# [PROBLEM STATEMENT]
Each line below with the word "version" needs to be copied.

# [DATASET RECORDS]
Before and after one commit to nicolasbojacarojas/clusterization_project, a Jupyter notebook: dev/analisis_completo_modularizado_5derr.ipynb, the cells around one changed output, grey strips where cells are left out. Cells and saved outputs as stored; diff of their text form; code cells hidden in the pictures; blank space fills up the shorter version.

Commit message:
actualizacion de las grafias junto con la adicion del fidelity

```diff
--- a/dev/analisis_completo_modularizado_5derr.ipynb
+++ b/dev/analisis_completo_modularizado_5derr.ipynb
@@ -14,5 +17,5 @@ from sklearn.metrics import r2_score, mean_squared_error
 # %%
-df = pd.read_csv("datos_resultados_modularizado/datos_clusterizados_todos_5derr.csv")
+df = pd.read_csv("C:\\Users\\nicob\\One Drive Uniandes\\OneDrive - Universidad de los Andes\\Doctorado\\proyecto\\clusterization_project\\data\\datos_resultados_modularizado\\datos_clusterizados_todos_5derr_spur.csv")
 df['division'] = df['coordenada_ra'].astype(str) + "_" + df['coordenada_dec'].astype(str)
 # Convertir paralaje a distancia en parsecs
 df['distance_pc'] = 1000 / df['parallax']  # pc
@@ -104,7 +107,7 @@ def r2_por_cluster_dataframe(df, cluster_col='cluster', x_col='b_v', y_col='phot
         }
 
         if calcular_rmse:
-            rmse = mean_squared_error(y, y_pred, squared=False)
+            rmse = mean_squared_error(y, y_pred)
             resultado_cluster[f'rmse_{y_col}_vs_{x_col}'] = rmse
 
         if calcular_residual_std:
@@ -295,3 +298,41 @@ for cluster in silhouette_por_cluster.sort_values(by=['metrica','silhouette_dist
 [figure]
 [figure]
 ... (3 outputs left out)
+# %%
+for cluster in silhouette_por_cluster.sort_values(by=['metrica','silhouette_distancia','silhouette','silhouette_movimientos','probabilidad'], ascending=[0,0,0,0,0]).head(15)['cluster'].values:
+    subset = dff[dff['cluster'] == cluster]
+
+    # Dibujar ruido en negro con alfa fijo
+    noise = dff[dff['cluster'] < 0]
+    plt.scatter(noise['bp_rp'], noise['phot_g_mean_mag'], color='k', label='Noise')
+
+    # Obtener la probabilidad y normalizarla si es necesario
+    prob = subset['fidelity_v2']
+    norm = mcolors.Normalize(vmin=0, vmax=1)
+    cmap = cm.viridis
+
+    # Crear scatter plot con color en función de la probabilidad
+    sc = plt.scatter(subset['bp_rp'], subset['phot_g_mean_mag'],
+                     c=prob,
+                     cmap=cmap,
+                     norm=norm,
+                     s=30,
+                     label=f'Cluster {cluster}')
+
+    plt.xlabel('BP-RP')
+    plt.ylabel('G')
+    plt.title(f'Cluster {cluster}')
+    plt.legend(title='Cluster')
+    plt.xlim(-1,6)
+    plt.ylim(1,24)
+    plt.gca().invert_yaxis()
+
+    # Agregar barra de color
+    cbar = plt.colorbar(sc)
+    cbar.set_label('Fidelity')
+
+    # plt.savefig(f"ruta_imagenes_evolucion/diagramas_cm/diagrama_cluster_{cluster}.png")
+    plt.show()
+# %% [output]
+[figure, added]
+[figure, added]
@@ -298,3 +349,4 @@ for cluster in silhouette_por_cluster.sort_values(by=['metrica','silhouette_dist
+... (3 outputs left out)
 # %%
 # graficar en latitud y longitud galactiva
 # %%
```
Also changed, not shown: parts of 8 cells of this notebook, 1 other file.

--

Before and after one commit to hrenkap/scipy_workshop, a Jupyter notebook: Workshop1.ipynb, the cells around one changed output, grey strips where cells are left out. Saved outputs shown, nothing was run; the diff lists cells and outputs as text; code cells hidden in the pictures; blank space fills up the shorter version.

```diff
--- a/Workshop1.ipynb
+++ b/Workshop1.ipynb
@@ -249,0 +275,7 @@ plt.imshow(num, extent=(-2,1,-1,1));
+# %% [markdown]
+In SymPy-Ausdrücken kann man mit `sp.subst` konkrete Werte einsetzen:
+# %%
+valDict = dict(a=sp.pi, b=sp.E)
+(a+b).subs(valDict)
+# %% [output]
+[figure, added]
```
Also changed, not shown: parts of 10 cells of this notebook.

* * *

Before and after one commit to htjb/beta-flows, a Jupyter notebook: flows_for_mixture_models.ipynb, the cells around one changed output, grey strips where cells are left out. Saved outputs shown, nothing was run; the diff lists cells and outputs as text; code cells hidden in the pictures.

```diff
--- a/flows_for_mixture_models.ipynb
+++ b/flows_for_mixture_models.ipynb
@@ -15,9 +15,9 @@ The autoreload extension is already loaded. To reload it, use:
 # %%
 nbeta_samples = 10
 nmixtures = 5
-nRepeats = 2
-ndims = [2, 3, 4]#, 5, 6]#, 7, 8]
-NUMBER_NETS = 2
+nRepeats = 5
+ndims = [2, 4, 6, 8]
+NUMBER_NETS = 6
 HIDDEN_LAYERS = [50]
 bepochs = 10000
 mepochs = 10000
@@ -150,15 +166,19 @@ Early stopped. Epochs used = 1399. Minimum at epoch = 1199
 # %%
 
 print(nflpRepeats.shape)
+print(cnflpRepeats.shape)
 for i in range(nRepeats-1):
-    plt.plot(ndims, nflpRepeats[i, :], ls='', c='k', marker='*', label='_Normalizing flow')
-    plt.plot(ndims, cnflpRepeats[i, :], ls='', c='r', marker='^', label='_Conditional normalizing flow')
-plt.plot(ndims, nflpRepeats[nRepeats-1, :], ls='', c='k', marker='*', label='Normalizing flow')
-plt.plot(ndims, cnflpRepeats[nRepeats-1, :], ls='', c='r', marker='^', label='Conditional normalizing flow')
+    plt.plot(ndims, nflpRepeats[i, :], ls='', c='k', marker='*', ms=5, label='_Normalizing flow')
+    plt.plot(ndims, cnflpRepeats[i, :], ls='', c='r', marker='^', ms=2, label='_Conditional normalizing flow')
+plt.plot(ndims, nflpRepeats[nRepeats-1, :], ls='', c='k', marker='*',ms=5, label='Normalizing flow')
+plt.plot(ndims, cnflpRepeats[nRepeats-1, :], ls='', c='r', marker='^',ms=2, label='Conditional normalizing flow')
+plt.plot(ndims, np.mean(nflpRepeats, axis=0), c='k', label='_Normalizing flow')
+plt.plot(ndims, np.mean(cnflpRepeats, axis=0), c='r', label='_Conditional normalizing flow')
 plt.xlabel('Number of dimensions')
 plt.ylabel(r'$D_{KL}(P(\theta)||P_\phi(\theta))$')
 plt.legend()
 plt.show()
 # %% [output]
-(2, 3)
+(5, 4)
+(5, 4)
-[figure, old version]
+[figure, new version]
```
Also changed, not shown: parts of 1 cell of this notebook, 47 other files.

# [RESPONSE FOR THIS EXERCISE]
Before and after one commit to nicolasbojacarojas/clusterization_project, a Jupyter notebook: dev/analisis_completo_modularizado_5derr.ipynb, the cells around one changed output, grey strips where cells are left out. Cells and saved outputs as stored; diff of their text form; code cells hidden in the pictures; blank space fills up the shorter version.
Before and after one commit to hrenkap/scipy_workshop, a Jupyter notebook: Workshop1.ipynb, the cells around one changed output, grey strips where cells are left out. Saved outputs shown, nothing was run; the diff lists cells and outputs as text; code cells hidden in the pictures; blank space fills up the shorter version.
-[figure, old version]
+[figure, new version]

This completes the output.